* [Difference listings]:
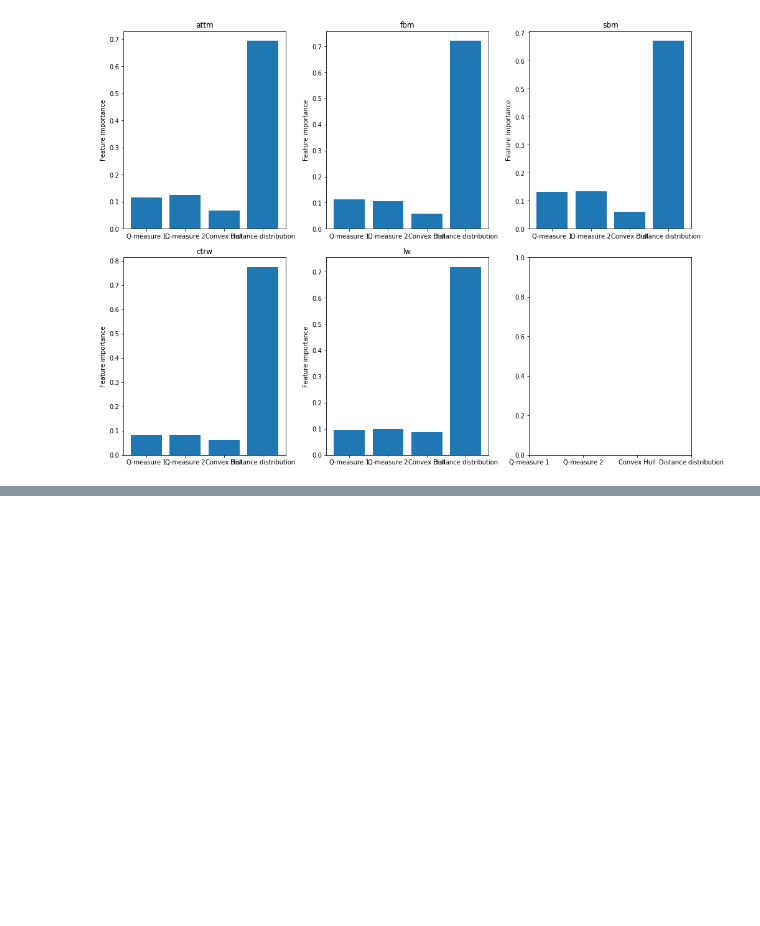
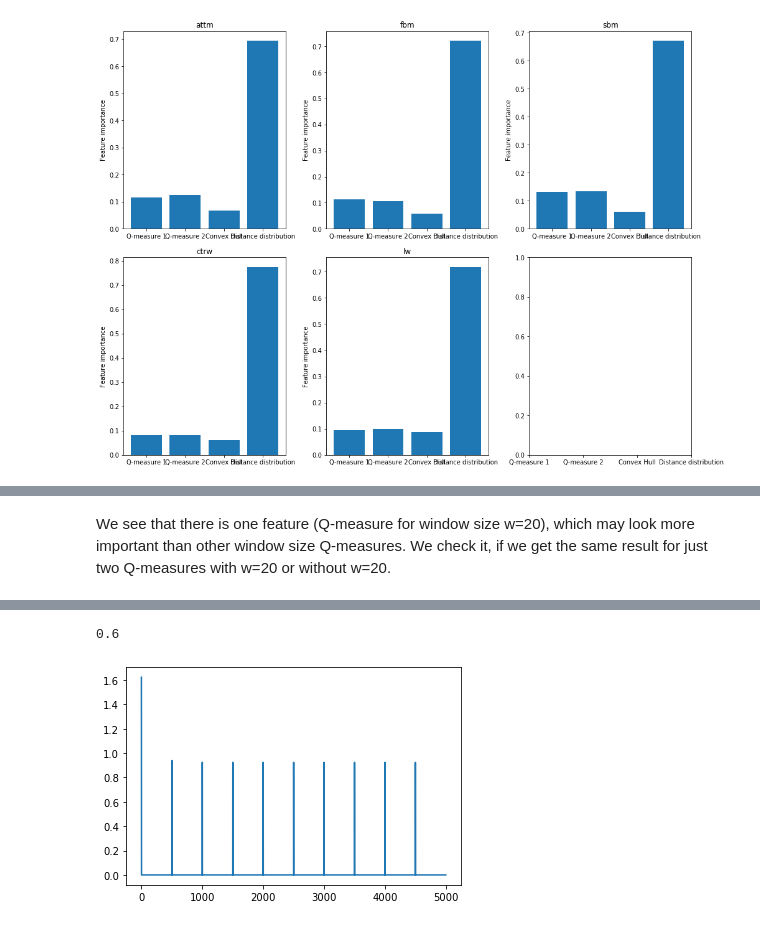
Before and after one commit to Liyubov/Trajectory_analysis, a Jupyter notebook: notebooks/FFNN_Interpret-features-research.ipynb, the cells around one changed output, grey strips where cells are left out. Saved outputs shown, nothing was run; the diff lists cells and outputs as text; code cells hidden in the pictures; blank space fills up the shorter version.

```diff
--- a/notebooks/FFNN_Interpret-features-research.ipynb
+++ b/notebooks/FFNN_Interpret-features-research.ipynb
@@ -277,0 +396,54 @@ Issues:
+# %% [markdown]
+We see that there is one feature (Q-measure for window size w=20), which may look more important than other window size Q-measures. We check it, if we get the same result for just two Q-measures with w=20 or without w=20.
+# %%
+
+
+# Here we create a tuple of features that we want to study
+
+features_new = (Q_measure(trajectories, 5),
+                Q_measure(trajectories, 20),
+            convex_hull(trajectories, 5),
+            dist_distribution(trajectories))
+input_tensor = torch.from_numpy(np.concatenate(features_new,axis=1)).type(torch.FloatTensor)
+
+
+model = linnetwork(input_size=input_tensor.shape[1])
+criterion = torch.nn.CrossEntropyLoss()
+optimizer = torch.optim.Adam(model.parameters(), lr = 0.01)
+
+# Set random seed for reproducibility.
+
+np.random.seed(10)
+split = np.int(0.8*input_tensor.shape[0])
+
+train_input, train_labels = input_tensor[:split,:], labels[:split]
+test_input, test_labels = input_tensor[split:,:], labels[split:]
+
+
+model.train()
+epoch = 5000
+loss_array = np.zeros(epoch)
+for epoch in range(epoch):
+    optimizer.zero_grad()    # Forward pass
+    y_pred = model(train_input)    # Compute Loss
+    loss = criterion(y_pred.squeeze(), train_labels)
+    if epoch % 500 == 0 :
+        loss_array[epoch] =  loss.item()
+        print('Epoch {}: train loss: {}'.format(epoch, loss.item()))    # Backward pass
+    loss.backward()
+    optimizer.step()
+plt.plot(loss_array, '-')
+
+solution =  model(test_input)
+after_train = criterion(solution,test_labels)
+
+prediction = torch.max(solution, 1)[1]
+
+
+nonzero = np.count_nonzero(np.argmax(solution.detach().numpy(),axis=1)-test_labels.detach().numpy())
+tot = len(np.argmax(solution.detach().numpy(),axis=1)-test_labels.detach().numpy())
+
+(tot-nonzero)/tot
+
+# usually around 0.76 for lr = 0.01
+# %% [output]
@@ -277,0 +460,2 @@ Issues:
+0.6
+[figure, added]
```
Also changed, not shown: parts of 13 cells of this notebook.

* [Required action]: From the records above, return each line where "pass" occurs.

* [Your response]:
+    optimizer.zero_grad()    # Forward pass
+        print('Epoch {}: train loss: {}'.format(epoch, loss.item()))    # Backward pass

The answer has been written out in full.